Speaking of your art, I've noticed that you are drawn to pop culture figures like Lou Reed, Grace Jones and Ernest Hemingway, whom you've featured in your Hero Series. You've also featured Elvis, who is immortalized in the form of a pizza. What significance do they have in your life and why are they heroes?

I'm a huge music fan. I love Grace Jones, Lou Reed, and Nina Simone. Music plays a big part in my life and if you listen to musicians over a long period, they kind of become like old friends. So, just from that, it felt natural to incorporate them into what I was doing. It's fun to get this iconic imagery and play around with it; I didn't take it too seriously. Another one that I had in that series was Muhammad Ali.

I didn't know that Muhammad Ali was part of your Hero Series. It's interesting how you look up to all these figures regardless of any industry that they're in. Asides from pop culture figures, you've also been influenced by Australian painter Reg Mombassa (who, like yourself, also goes by a pseudonym), Roy Lichtenstein, Tom Wesselmann and Andy Warhol, who are all iconic American pop artists. Where do you relate yourself to these legends and how do some aspects of their artistry influence you?

I think those '60s pop artists have left such a large impression. I definitely see myself in their shadow. I admire Reg Mombassa, who is still alive and working today, for his imagination. He often takes overlooked, everyday parts of the Australian culture and comments on it, whether it's with humor or something else.

In relation to the '60s pop artists, they created this beautiful concept in pop art and we're lucky enough to be able to still use it and make art from it. The world is no less consumerist than in the '60s; the pop art movement is just as relevant today as it was then.

You grew up in Australia and as an adult, you moved to Japan, Ireland, Canada and now, New York since 2013. From what I can sense, you are someone who likes to travel and is inspired by traveling! As an artist, how has traveling shaped your view on art?

It’s just the fact that once you're out of your own neighborhood, you start noticing things that your senses haven’t dulled to. When travelling, I visit a lot of galleries and museums and that constantly open my eyes to new things. I was recently in Seoul and discovered the work of the '60s Korean video pop-artist, Nam June Paik. A 7-story high stack of old TVs, that’s something that you can’t see from your own couch.

Lastly, more and more artists are relying less on academies to develop/hone their craft. Since you've taught yourself how to do graphic design, what have you learned from being a self-taught artist?

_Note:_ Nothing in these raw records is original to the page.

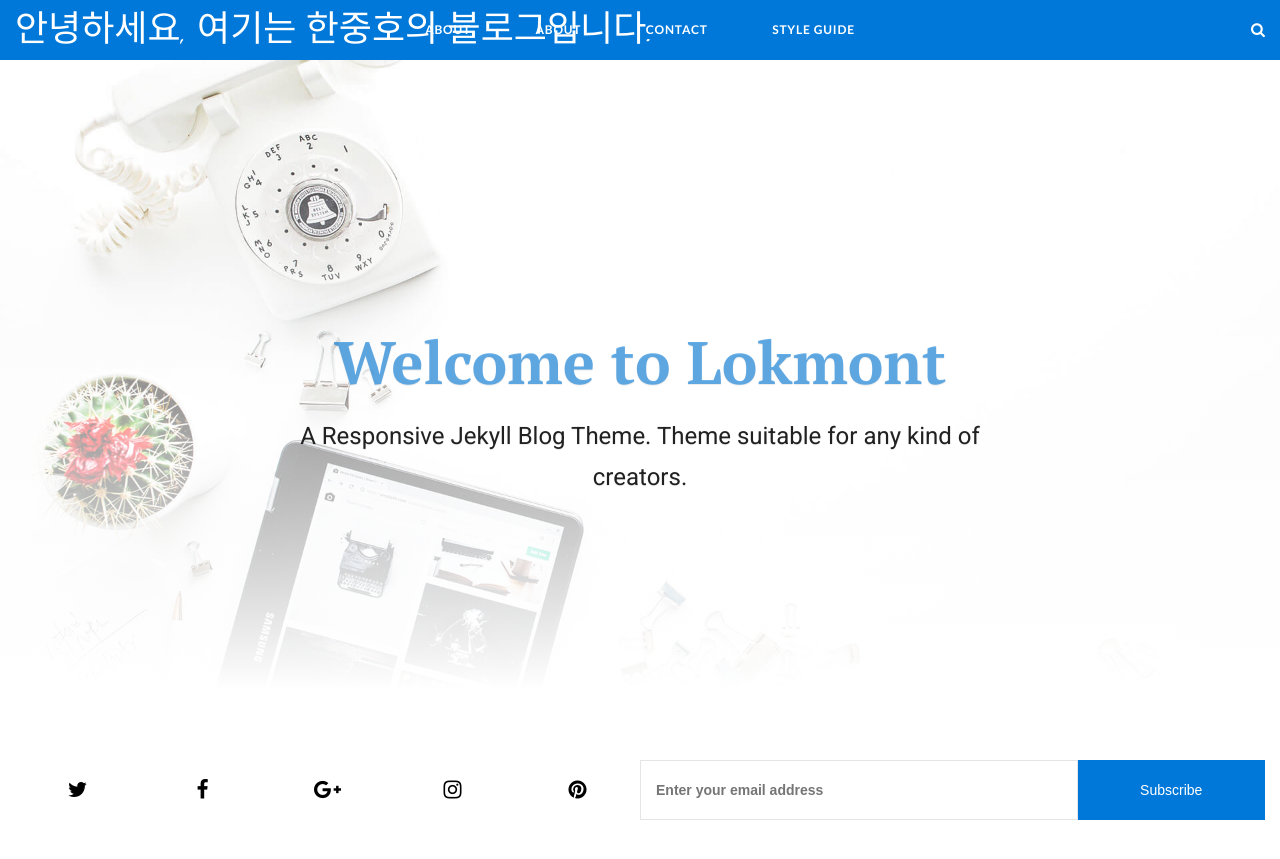
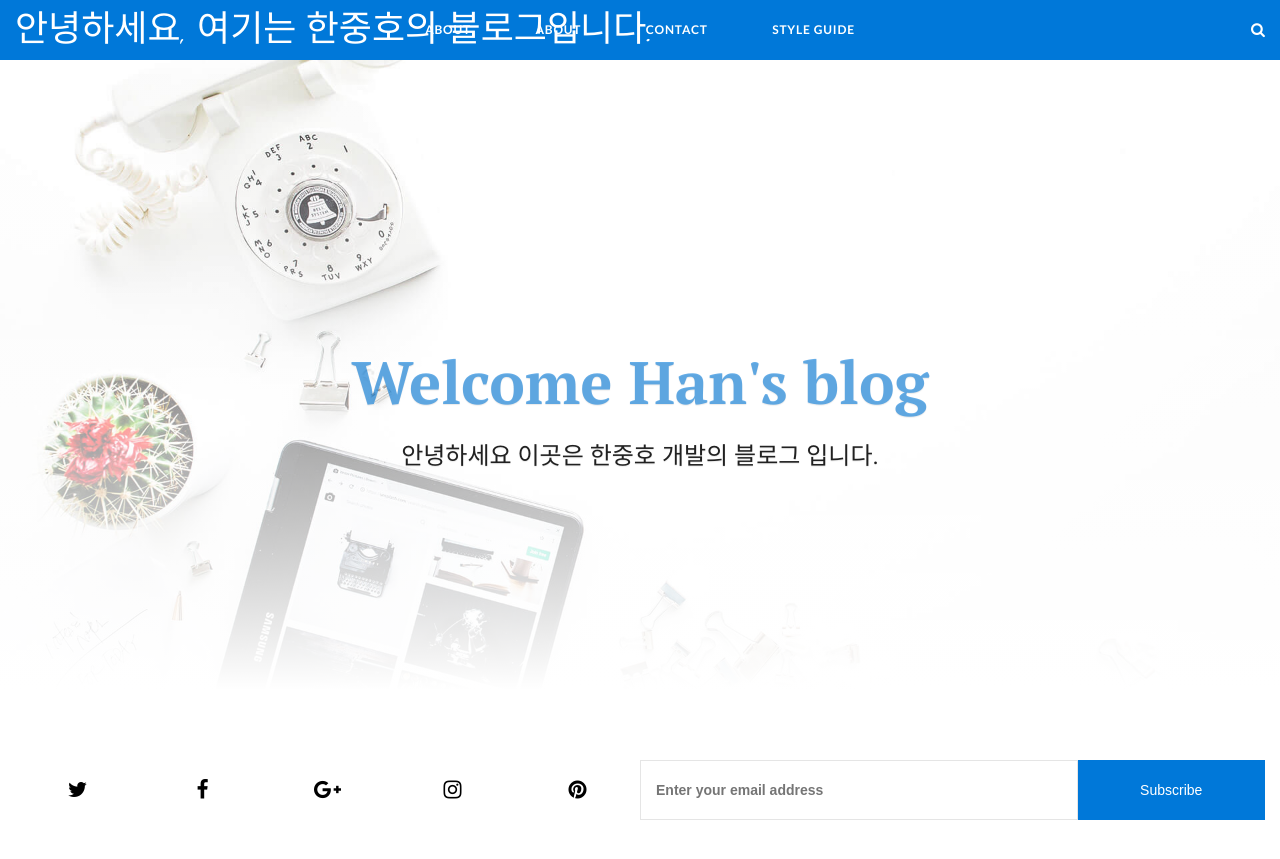
Before and after one commit to BlackHan26/gitblog_hello2, a Jekyll site: the page built from index.html, in a window 1280 px wide and 900 px high. Shown: the top 859 px of the window. Built offline with Jekyll 4.4.1, drawn with Linux system fonts in a browser that asks for light colours; the list of posts is cut into pages by our own code.

Commit message:
-profile 변경

```diff
--- a/_config.yml
+++ b/_config.yml
@@ -6,8 +6,8 @@ url: "https://BlackHan26/gitblog_hello2.github.io" # the base hostname & protoco
 
 # Banner Section
 hero: 112.jpg
-hero-title: Welcome to Lokmont
-hero-description: A Responsive Jekyll Blog Theme. Theme suitable for any kind of creators.
+hero-title: Welcome Han's blog
+hero-description: 안녕하세요 이곳은 한중호 개발의 블로그 입니다.
 
 # Author - Creator
 author-name: 한중호
```
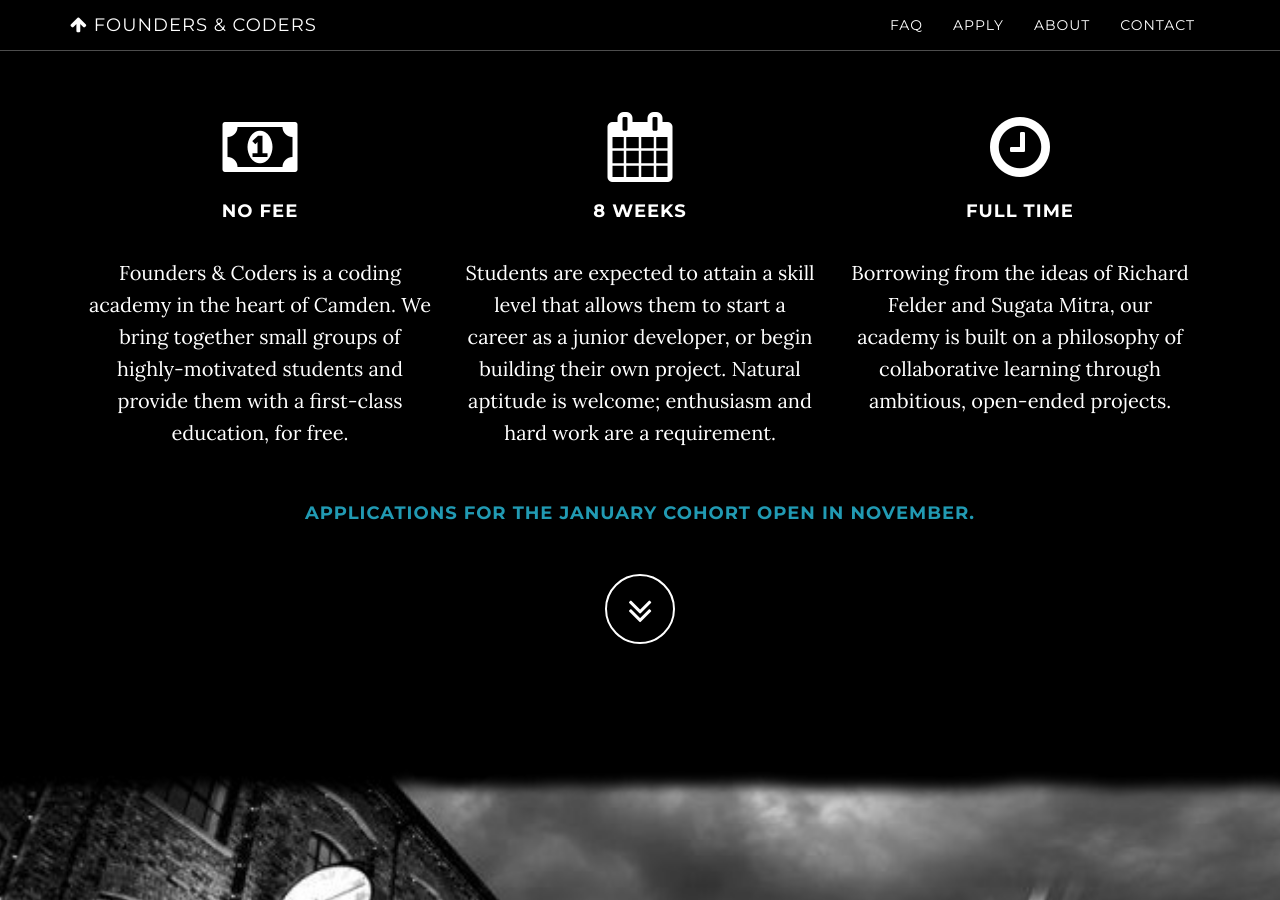
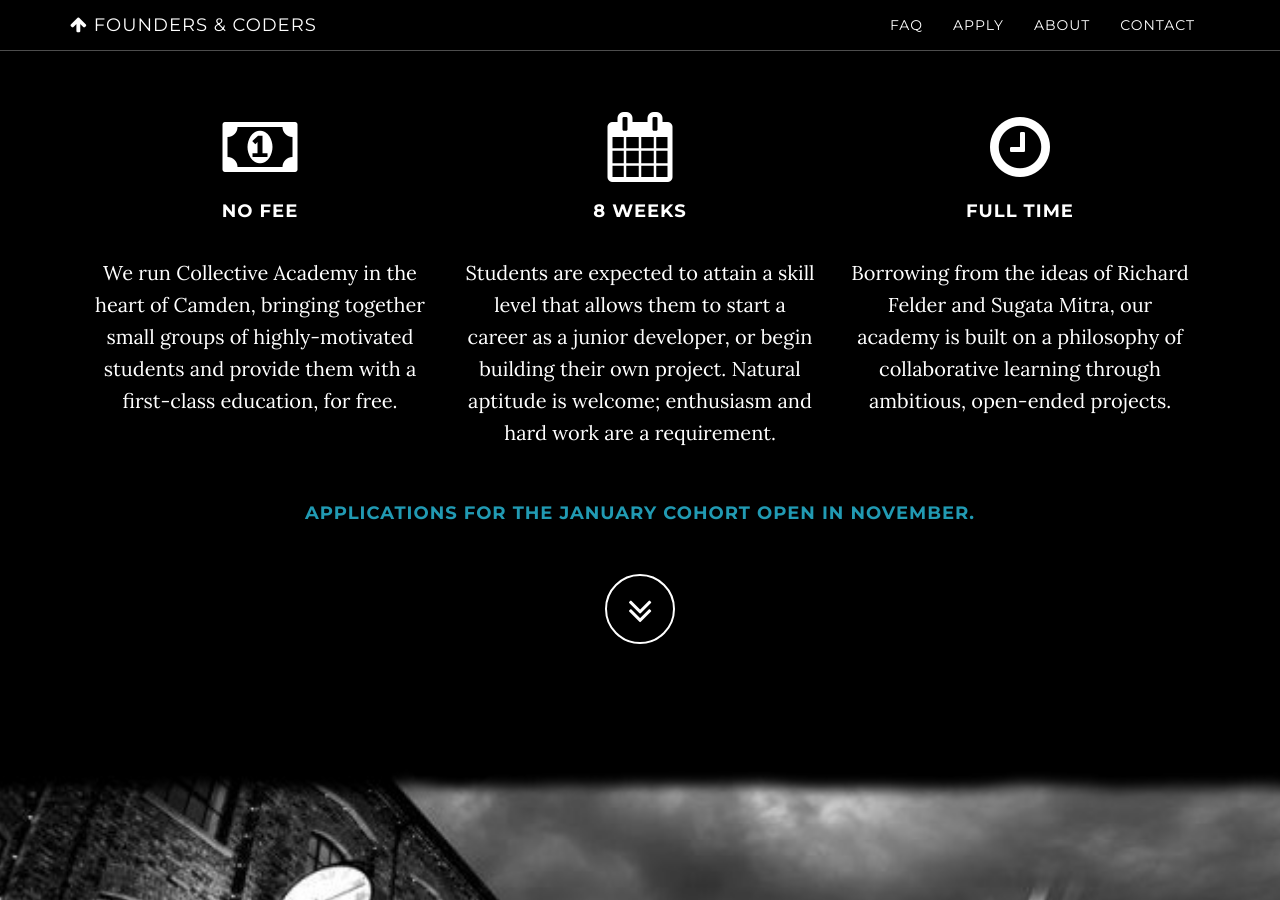
Before and after one commit to selforganising/foundersandcoders, a Jekyll site: the page index.html, which Jekyll copies as it is, in a window 1280 px wide and 900 px high, scrolled down 888 px. Built offline with Jekyll 4.4.1, drawn with Linux system fonts in a browser that asks for light colours; nearby versions of some CDN libraries.

Commit message:
tweak to copy

```diff
--- a/index.html
+++ b/index.html
@@ -86,7 +86,7 @@
       <div class="container-fluid">
 	<div class="row">
           <div class=" col-md-4"><i class="fa fa-money fa-5x"></i>
-            <h4>No fee</h4><p>Founders & Coders is a coding academy in the heart of Camden. We bring together small groups of highly-motivated students and provide them with a first-class education, for free.</p></div>
+            <h4>No fee</h4><p>We run Collective Academy in the heart of Camden, bringing together small groups of highly-motivated students and provide them with a first-class education, for free.</p></div>
 	  <div class="col-md-4"> <i class="fa fa-calendar fa-5x"></i>
 	    <h4>8 weeks</h4><p>Students are expected to attain a skill level that allows them to start a career as a junior developer, or begin building their own project. Natural aptitude is welcome; enthusiasm and hard work are a requirement.</p></div>
 	  <div class=" col-md-4"><i class="fa fa-clock-o fa-5x"></i>
```
Also changed, not shown: _includes/faq.md (+1 -1 lines).
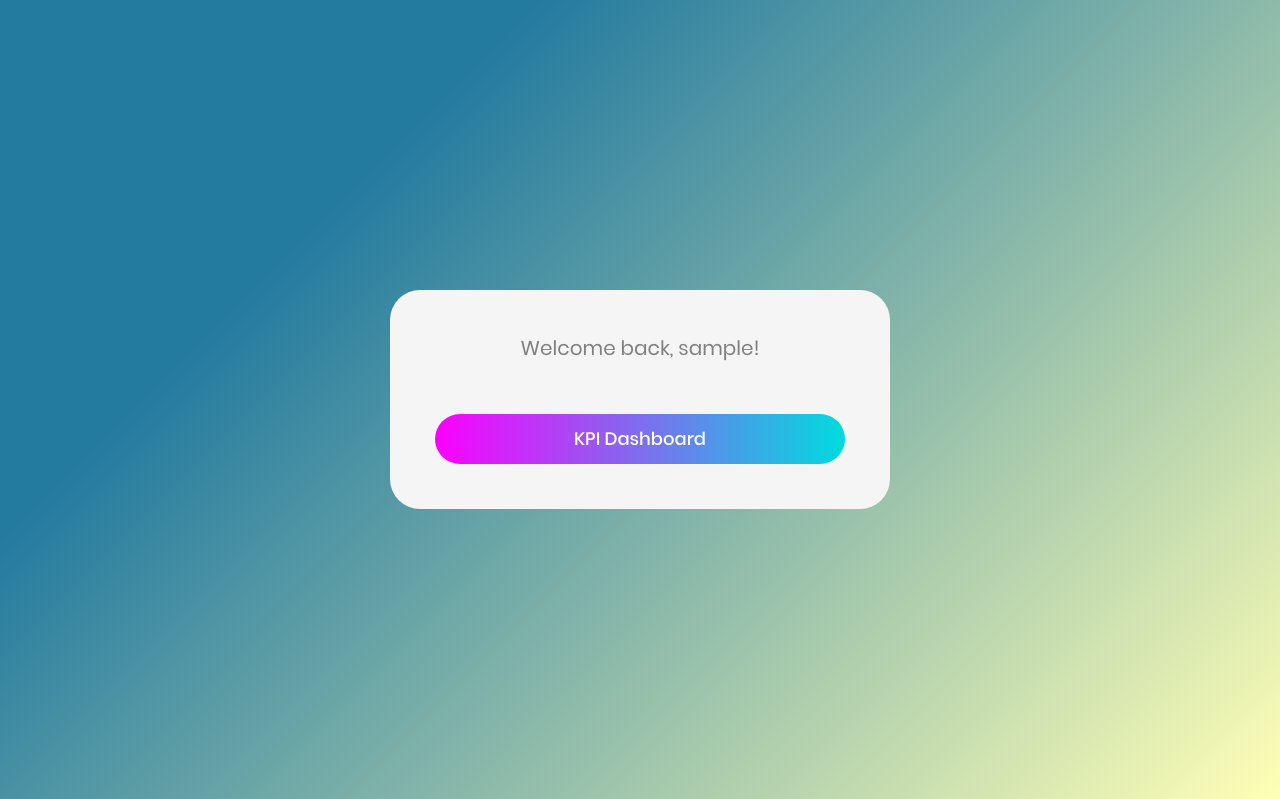
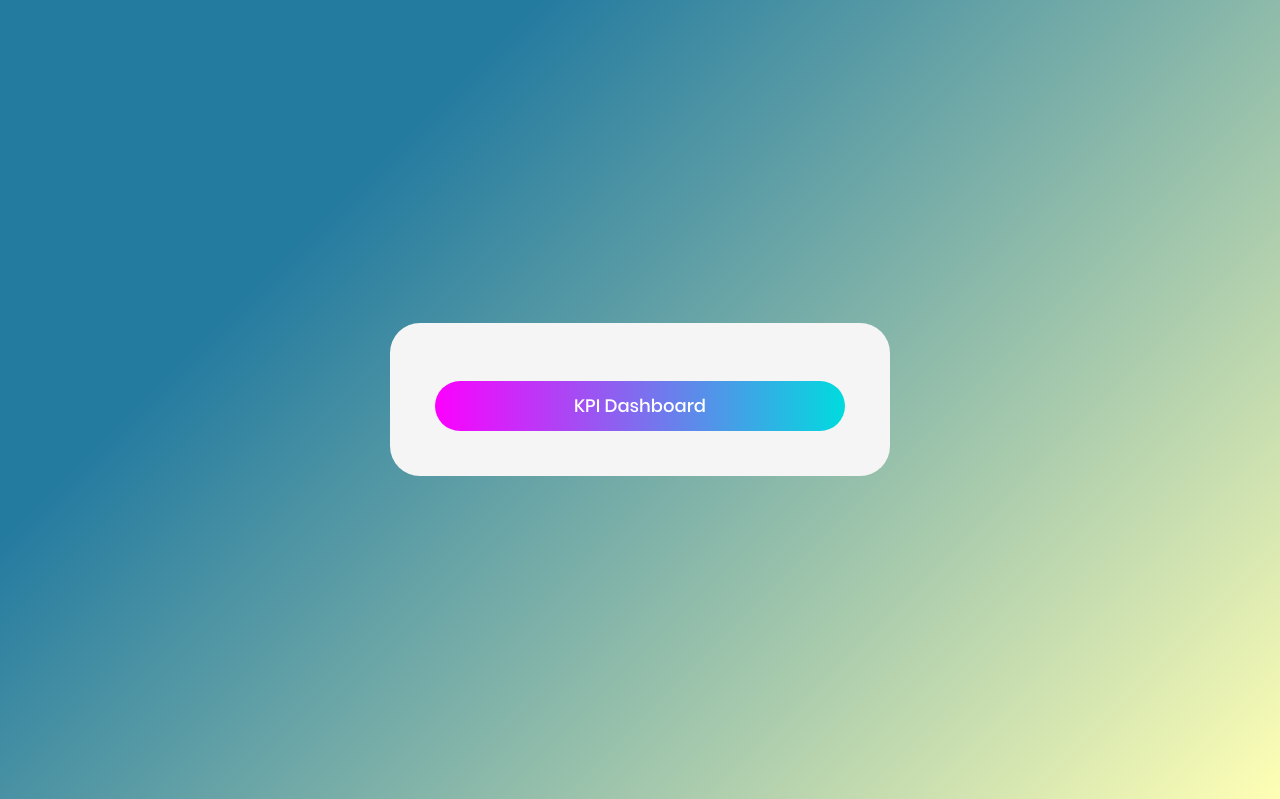
Before and after one commit to CibhiBaskar/Bank-Performance-Dashboard, a Flask app: page /home in a window 1280 px wide. Shown: the part 65-864 px from the top of the page. Run offline with Flask 2, Linux system fonts and the light colour scheme; the visitor is signed in with stand-in values (Sample User, id 1); some libraries are stand-ins or nearby versions.

Commit message:
Update index.html

```diff
--- a/templates/index.html
+++ b/templates/index.html
@@ -37,9 +37,6 @@
 
 	    <div class="container-contact100" style="background-color: #ffffb5;background-image: linear-gradient(315deg, #ffffb5 0%, #247ba0 74%)";>
 				<div class="wrap-contact200">
-					<span class="contact100-form-title">
-						<p class="contact300-form-title">Welcome back, {{ username }}!</p>
-					</span>
 
 					<div class="container-contact100-form-btn">
 						<div class="wrap-contact100-form-btn">
```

If you're self-taught, you can walk away with a unique way of doing that one thing. You're forced to problem solve original ways to make it work. Developing skills like that, where someone isn't always thinking for you, is so handy I think, because who is going to think for you when you're creating something completely new in art, or whatever field you may be in?

You can view more of Brolga's work below, and on his website.